┌──

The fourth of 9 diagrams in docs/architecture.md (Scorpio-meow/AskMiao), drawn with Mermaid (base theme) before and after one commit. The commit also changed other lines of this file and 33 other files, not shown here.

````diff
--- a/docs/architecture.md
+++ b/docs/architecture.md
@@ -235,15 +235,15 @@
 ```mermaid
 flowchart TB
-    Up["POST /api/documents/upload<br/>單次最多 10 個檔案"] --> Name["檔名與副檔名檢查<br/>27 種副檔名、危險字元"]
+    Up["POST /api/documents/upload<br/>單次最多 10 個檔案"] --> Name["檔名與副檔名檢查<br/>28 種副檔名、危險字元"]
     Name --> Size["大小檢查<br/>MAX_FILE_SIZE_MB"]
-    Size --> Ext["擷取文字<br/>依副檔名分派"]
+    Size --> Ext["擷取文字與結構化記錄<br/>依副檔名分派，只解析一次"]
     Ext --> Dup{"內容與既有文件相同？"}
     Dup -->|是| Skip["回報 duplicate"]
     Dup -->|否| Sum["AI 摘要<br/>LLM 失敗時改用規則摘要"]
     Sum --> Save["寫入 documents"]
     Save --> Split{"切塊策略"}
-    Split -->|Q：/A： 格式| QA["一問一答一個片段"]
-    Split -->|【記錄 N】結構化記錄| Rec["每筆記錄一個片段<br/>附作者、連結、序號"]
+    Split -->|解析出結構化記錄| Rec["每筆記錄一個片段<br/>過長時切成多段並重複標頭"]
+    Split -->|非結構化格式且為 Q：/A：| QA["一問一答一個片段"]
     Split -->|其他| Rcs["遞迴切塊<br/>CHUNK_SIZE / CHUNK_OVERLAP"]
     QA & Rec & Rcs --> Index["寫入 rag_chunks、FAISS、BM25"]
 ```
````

└──

- What to do
None of the lines before the one containing "Split -->|非結構化格式且為 Q：/A：|" belong in the answer; reproduce that line and all later lines of the records exactly.

- Exercise result
+    Split -->|非結構化格式且為 Q：/A：| QA["一問一答一個片段"]
     Split -->|其他| Rcs["遞迴切塊<br/>CHUNK_SIZE / CHUNK_OVERLAP"]
     QA & Rec & Rcs --> Index["寫入 rag_chunks、FAISS、BM25"]
 ```
````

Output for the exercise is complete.